Posted On Saturday, August 04, 2012 at 09:04:30 AM
Mortars rained down on a crowded marketplace in a Palestinian refugee camp in the Syrian capital, killing 20 people as regime forces and rebels clashed on the southern outskirts of Damascus, activists said Friday.
|Boys play on a destroyed Syrian army tank close to the Azaz mosque in Aleppo
The attack on Yarmouk camp came as the government battled rebel fighters in the nearby Damascus suburb of Tadamon on Thursday evening.
Clashes there continued on Friday and sounds of explosions from the neighborhood could be heard as far as the mostly deserted Damascus downtown, with plumes of smoke seen rising into the sky. The U.N. agency running Palestinian camps confirmed that at least 20 people had died in the shelling of Yarmouk.
The Britain-based Syria Observatory for Human Rights, which first reported the deaths, said the mortars hit as shoppers were buying food for the evening meal. The activists with the group would not speculate on who was firing. Government troops have in the past attacked the camp, home to nearly 150,000 Palestinians and their descendants driven from their homes by the war surrounding Israel's 1948 creation.
Palestinian refugees in Syria have tried to stay out of the uprising, but with Yarmouk nestled among neighborhoods sympathetic to the rebels, its residents were eventually drawn into the fighting.
The camp's younger inhabitants have also been moved by the Arab Spring's calls for greater freedoms and have joined protests against President Bashar Assad's regime_ and have died during demonstrations when Syrian troops fired on them.
“We don't know where the mortars came from, whether they were from the Syrian regime or not the Syrian regime,'' said Rami Abdul Rahman, director of the Observatory. He added they could also have been strays from the fighting in nearby Tadamon.
UNGA draft resolution on syriadrops some key provisions
A Saudi Arabia-drafted resolution on Syria, which was to be voted upon in the UN General Assembly on Friday, has dropped its demand for President Bashar Al Assad to step down and sanctions be imposed against the country after some member States, including India, objected to the provisions.
The draft resolution had demanded regime change and that the Syrian army stop its shelling and helicopter attacks and withdraw to its barracks. While the resolution, if passed by the 193-member General Assembly would not have been legally binding, it would be moral and symbolic in nature.

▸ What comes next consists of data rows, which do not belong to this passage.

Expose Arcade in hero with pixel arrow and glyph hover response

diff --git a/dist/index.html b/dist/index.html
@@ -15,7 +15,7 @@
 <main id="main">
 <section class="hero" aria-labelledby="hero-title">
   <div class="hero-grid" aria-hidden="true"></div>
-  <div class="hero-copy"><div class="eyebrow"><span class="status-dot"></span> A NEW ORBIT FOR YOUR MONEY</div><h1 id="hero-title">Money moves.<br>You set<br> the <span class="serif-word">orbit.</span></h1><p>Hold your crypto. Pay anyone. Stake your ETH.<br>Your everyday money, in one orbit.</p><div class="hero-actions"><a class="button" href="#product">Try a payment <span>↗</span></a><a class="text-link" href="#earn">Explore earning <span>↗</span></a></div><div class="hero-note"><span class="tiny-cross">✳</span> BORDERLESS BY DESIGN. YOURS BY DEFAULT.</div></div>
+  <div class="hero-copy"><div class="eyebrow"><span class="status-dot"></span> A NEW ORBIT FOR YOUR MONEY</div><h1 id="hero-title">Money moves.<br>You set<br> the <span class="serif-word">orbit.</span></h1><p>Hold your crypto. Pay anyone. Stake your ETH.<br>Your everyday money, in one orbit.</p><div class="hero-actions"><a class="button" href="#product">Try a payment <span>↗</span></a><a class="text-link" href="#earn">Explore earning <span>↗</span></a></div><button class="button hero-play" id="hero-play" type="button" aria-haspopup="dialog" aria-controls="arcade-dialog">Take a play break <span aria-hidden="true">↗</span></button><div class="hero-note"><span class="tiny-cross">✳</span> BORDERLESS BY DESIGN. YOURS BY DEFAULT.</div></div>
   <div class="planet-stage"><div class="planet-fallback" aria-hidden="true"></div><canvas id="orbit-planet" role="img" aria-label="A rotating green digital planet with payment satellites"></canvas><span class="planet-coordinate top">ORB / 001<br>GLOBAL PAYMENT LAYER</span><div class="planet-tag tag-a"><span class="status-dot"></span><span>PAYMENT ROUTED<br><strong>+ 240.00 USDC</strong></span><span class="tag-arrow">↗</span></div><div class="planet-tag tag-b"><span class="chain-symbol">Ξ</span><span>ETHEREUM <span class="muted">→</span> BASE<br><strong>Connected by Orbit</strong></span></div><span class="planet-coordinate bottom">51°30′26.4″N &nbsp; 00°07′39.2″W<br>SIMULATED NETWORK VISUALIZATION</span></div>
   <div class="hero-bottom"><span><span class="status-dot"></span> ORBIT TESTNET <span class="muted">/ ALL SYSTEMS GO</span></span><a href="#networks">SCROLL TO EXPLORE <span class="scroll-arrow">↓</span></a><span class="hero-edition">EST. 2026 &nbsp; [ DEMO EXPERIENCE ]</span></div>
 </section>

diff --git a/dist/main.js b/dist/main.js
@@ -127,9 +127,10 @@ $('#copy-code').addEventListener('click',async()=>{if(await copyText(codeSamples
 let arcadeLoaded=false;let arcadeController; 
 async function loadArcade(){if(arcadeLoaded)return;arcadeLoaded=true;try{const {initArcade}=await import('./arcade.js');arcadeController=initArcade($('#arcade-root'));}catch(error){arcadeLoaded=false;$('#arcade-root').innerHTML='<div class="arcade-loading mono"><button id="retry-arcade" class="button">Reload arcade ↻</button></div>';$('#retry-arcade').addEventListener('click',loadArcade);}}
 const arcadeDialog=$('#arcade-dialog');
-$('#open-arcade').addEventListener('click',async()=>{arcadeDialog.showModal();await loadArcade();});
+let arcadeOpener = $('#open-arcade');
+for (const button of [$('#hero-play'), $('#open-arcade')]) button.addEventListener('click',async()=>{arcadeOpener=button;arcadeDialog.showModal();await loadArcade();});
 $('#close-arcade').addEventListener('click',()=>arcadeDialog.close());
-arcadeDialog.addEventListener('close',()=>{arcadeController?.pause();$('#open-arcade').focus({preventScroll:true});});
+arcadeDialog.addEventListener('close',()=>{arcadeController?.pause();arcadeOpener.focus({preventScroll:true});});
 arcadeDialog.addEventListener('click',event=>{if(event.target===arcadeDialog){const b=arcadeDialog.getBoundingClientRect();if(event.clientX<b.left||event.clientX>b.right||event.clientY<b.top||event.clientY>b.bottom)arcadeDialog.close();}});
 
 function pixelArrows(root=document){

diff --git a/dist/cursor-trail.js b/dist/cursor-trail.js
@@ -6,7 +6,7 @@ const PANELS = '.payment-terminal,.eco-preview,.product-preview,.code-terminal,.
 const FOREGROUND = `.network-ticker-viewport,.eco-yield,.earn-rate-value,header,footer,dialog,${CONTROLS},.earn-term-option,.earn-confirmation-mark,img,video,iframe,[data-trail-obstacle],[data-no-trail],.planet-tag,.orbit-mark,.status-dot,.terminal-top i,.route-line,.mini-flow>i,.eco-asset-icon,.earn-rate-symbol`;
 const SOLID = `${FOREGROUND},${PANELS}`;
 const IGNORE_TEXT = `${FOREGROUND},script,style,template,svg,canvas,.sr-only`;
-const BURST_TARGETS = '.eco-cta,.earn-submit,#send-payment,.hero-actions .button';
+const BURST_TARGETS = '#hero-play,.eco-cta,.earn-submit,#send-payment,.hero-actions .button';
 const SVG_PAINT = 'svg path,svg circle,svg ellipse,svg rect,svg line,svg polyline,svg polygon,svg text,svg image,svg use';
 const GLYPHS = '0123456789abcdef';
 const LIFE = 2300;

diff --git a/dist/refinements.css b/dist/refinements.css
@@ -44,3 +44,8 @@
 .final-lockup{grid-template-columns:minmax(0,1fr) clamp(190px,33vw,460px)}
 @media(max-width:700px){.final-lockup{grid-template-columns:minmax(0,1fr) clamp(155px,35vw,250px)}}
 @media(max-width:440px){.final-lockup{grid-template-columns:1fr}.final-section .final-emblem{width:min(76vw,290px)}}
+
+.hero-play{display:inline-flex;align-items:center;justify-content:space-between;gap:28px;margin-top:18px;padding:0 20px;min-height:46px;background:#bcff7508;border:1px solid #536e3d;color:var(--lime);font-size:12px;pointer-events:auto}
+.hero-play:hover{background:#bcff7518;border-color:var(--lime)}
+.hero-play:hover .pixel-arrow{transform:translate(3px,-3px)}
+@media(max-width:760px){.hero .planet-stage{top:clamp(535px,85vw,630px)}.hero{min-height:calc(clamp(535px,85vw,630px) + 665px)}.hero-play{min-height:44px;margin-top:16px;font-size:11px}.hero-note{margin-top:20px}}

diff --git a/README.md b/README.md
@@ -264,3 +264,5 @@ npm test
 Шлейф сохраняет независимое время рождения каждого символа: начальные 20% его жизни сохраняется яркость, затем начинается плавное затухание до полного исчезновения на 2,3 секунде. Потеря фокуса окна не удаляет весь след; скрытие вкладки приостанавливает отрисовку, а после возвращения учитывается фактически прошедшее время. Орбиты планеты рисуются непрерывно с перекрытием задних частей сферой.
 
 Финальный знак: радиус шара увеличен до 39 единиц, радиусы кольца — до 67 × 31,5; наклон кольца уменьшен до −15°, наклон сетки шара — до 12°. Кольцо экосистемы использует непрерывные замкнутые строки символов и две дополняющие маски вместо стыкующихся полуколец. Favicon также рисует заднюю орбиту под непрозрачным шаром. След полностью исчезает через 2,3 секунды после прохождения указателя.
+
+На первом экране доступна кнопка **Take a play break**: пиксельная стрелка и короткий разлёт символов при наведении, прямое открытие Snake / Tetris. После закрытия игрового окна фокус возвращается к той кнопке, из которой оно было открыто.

Voting on the resolution was to be through simple majority and there was to be no veto.